■ **INPUT**
- Opening Delimiter -

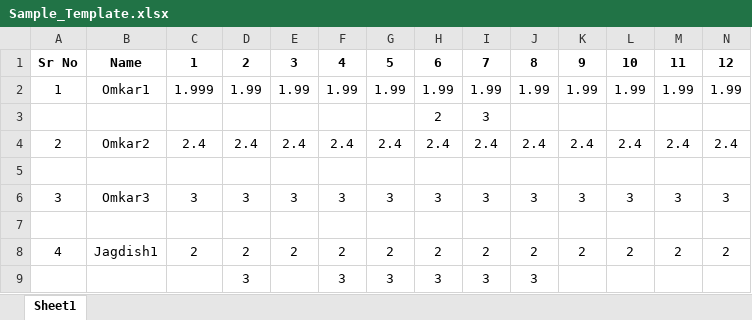
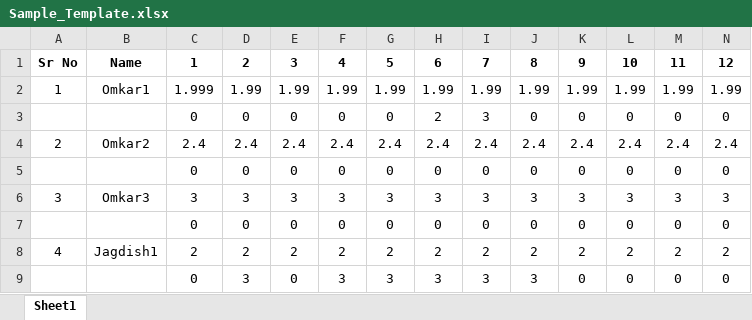
Before and after one commit to OmkarPathak/Django-Invoice-Generator-For-Local-Dairy-Shop, an Excel workbook: billing_software/Sample_Template.xlsx, sheet Sheet1, drawn as a sheet; only a part is shown; values as stored, in another font and other column widths than the file's, no borders; removed rows and columns are numbered as before the commit, all else as after; rows hold the shown columns only; the diff names each change by its address in the sheet, - before the commit and + after, or states it on an @@ line.

Commit message:
Typo fixes

```diff
--- a/billing_software/Sample_Template.xlsx (sheet Sheet1)
+++ b/billing_software/Sample_Template.xlsx (sheet Sheet1)
-row 3:  |  |  |  |  |  |  | 2 | 3
+row 3:  |  | 0 | 0 | 0 | 0 | 0 | 2 | 3 | 0 | 0 | 0 | 0 | 0
-row 5: (empty)
+row 5:  |  | 0 | 0 | 0 | 0 | 0 | 0 | 0 | 0 | 0 | 0 | 0 | 0
-row 7: (empty)
+row 7:  |  | 0 | 0 | 0 | 0 | 0 | 0 | 0 | 0 | 0 | 0 | 0 | 0
-row 9:  |  |  | 3 |  | 3 | 3 | 3 | 3 | 3
+row 9:  |  | 0 | 3 | 0 | 3 | 3 | 3 | 3 | 3 | 0 | 0 | 0 | 0
```
Also changed, not shown: 2 other files.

- Closing Delimiter -

■ **TASK DIRECTIONS**
Copy out all the data above exactly, minus the images.

■ **WRITTEN RESPONSE**
Before and after one commit to OmkarPathak/Django-Invoice-Generator-For-Local-Dairy-Shop, an Excel workbook: billing_software/Sample_Template.xlsx, sheet Sheet1, drawn as a sheet; only a part is shown; values as stored, in another font and other column widths than the file's, no borders; removed rows and columns are numbered as before the commit, all else as after; rows hold the shown columns only; the diff names each change by its address in the sheet, - before the commit and + after, or states it on an @@ line.

Commit message:
Typo fixes

```diff
--- a/billing_software/Sample_Template.xlsx (sheet Sheet1)
+++ b/billing_software/Sample_Template.xlsx (sheet Sheet1)
-row 3:  |  |  |  |  |  |  | 2 | 3
+row 3:  |  | 0 | 0 | 0 | 0 | 0 | 2 | 3 | 0 | 0 | 0 | 0 | 0
-row 5: (empty)
+row 5:  |  | 0 | 0 | 0 | 0 | 0 | 0 | 0 | 0 | 0 | 0 | 0 | 0
-row 7: (empty)
+row 7:  |  | 0 | 0 | 0 | 0 | 0 | 0 | 0 | 0 | 0 | 0 | 0 | 0
-row 9:  |  |  | 3 |  | 3 | 3 | 3 | 3 | 3
+row 9:  |  | 0 | 3 | 0 | 3 | 3 | 3 | 3 | 3 | 0 | 0 | 0 | 0
```
Also changed, not shown: 2 other files.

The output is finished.